Unsurprisingly, mixed in with these overall positive impressions, there are also a few areas for improvement.  An obvious one is the lack of a WYSIWYG editor.  Another is the rather mystifying decision to close comments on a diaries after a couple of days.  Some conversations flow more slowly; and it often takes a while for links to percolate through the blogosphere.  By the time a lot of people saw to my request for input on Meet the Bloggers on FDL, it was too late for them to comment here.  Maybe there’s something I’m missing, but I’m not sure what purpose is served by shutting off conversation.

facebook logoThere’s also a problem with how diaries look when you post them on Facebook.  In WordPress’ default configurations, Facebook typically does a surprisingly good job of extracting useful text to post — the first paragraph or a quote.   For Oxdown diaries, posted items just say “Just another Firedoglake weblog”.   (Post it yourself to find out!)  As Kevin Bondelli’s Generational Differences in Online Political Engagement on Future Majority discusses, Facebook is increasingly important not only a notification mechanism but a discussion mechanism.  FDL already shows more awareness of Facebook than any other big progressive blog I know, with one-click access to people’s Facebook profiles; it would be great for Oxdown to build on this.

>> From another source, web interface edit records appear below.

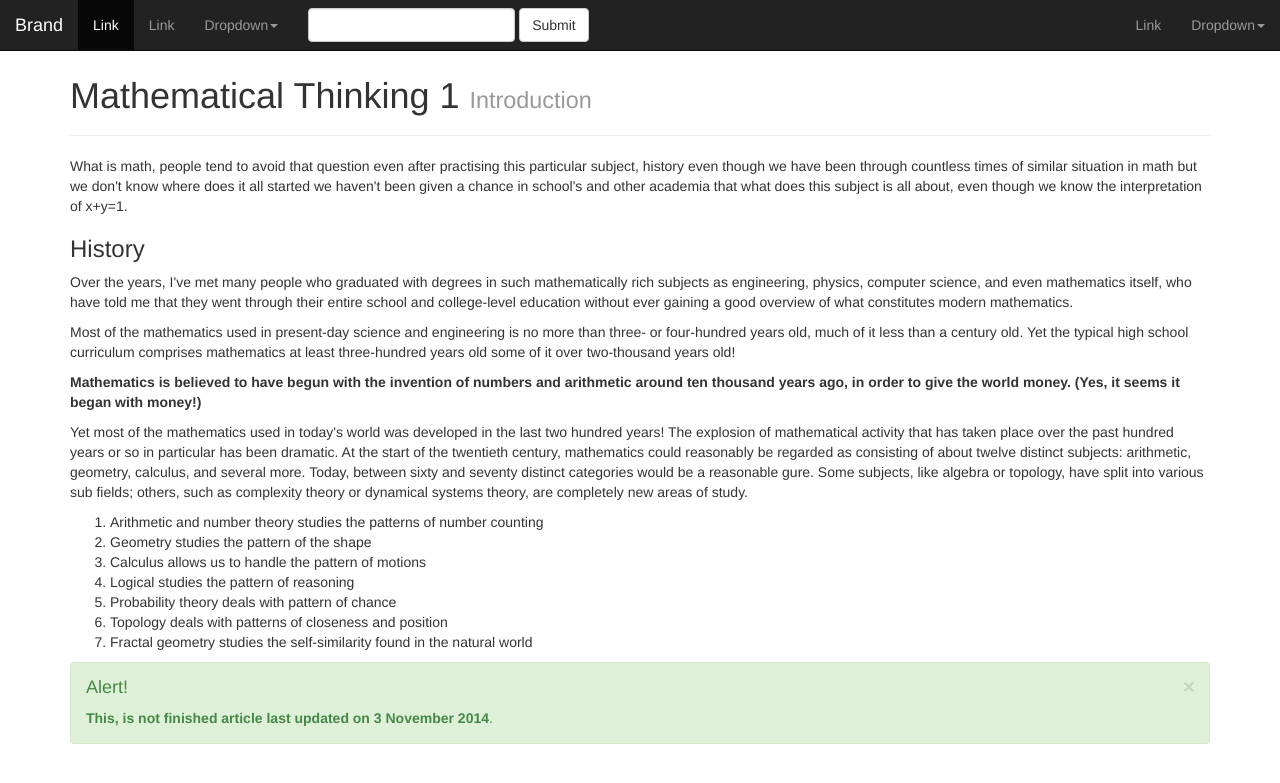
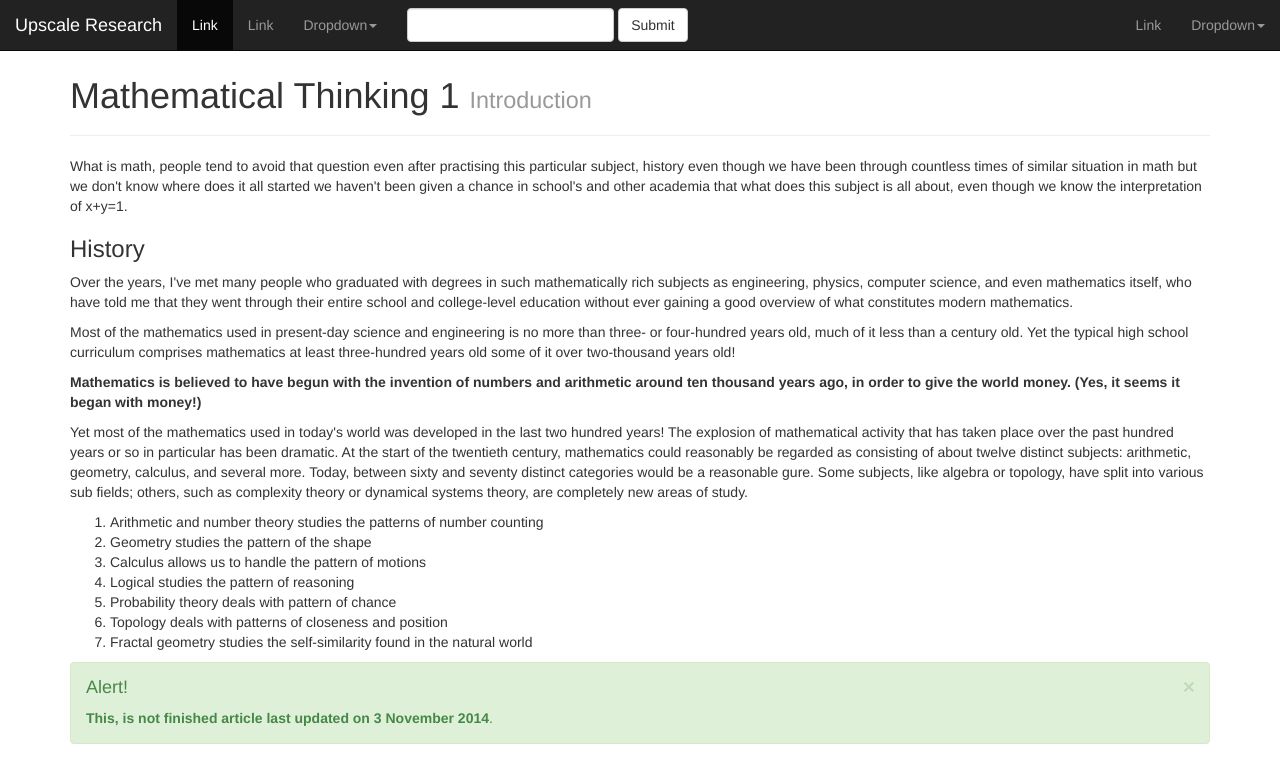
Before and after one commit to theupscale/maektwain.github.io, a Jekyll site: the page work/math/index.html, which Jekyll copies as it is, in a window 1280 px wide. Shown: the top 783 px of the page. Built offline with Jekyll 4.4.1, drawn with Linux system fonts in a browser that asks for light colours.

Commit message:
Math weblog

```diff
--- a/work/math/index.html
+++ b/work/math/index.html
@@ -38,7 +38,7 @@
 		<div class="col-md-12 column">
 			<nav class="navbar navbar-default navbar-inverse navbar-fixed-top" role="navigation">
 				<div class="navbar-header">
-					 <button type="button" class="navbar-toggle" data-toggle="collapse" data-target="#bs-example-navbar-collapse-1"> <span class="sr-only">Toggle navigation</span><span class="icon-bar"></span><span class="icon-bar"></span><span class="icon-bar"></span></button> <a class="navbar-brand" href="#">Brand</a>
+					 <button type="button" class="navbar-toggle" data-toggle="collapse" data-target="#bs-example-navbar-collapse-1"> <span class="sr-only">Toggle navigation</span><span class="icon-bar"></span><span class="icon-bar"></span><span class="icon-bar"></span></button> <a class="navbar-brand" href="#">Upscale Research</a>
 				</div>
 
 				<div class="collapse navbar-collapse" id="bs-example-navbar-collapse-1">
```
Also changed, not shown: other parts of work/math/index.html (+1 -1 lines).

Finally, there’s the lack of trackbacks.  Trackbacks are a way of automatically notifying any pages that you’ve linked to in the story that hey, somebody’s talking about you.  Take Kevin Bondelli, for example; I have no idea whether he reads Oxdown, so unless I take the time to track down contact information for him and send him mail that gets past spam filters, he might never know that I just referenced his article.  Trackbacks automate that.  And for those like me who approach blogs as narrative, trackbacks are also valuable for weaving together different threads of long-running, interlocking stories — the comment stream here is a good example.  So it would be really valuable to provide this functionality.

Hopefully these last three paragraphs focusing on areas for improvement haven’t given the wrong impression — stuff like this is only to be expected for something as new as Oxdown.  What’s encouraging is that all of them seem likely to be easy to address if others also see them as important.  Oxdown has a real advantage in building on top of the solid WordPress platform, rather than rolling their own the way Soapblox had to a few years ago, and so they’re likely to be able to make changes relatively easily.

So on the whole, at least from the perspective of my first week, things look very good for Oxdown Gazette: I had a good first experience, it’s a solid platform, and (probably most importantly) the big carrot of being able to get a link from FDL’s home page is indeed accessible to the community.  Of course, it’s early days yet, but it seems to me that the initial results are very promising.

What do others think?


Facebook graphic from AJC1’s flickr site,
licensed under Creative Commons

* their FAQ makes the “security-through-obscurity” argument that this would lead to people gaming the system

** one of my posts was front-paged, which somewhat strangely seemed to take it out of eligibility for appearing on either the recommended list (and hence FDL) or the “recent diaries” on the right.

*** In retrospect, I probably should have put something about Voter Suppression Wiki in the title as well; in advertising terms, why pass up a chance for free brand impressions?  Ah well, live and learn.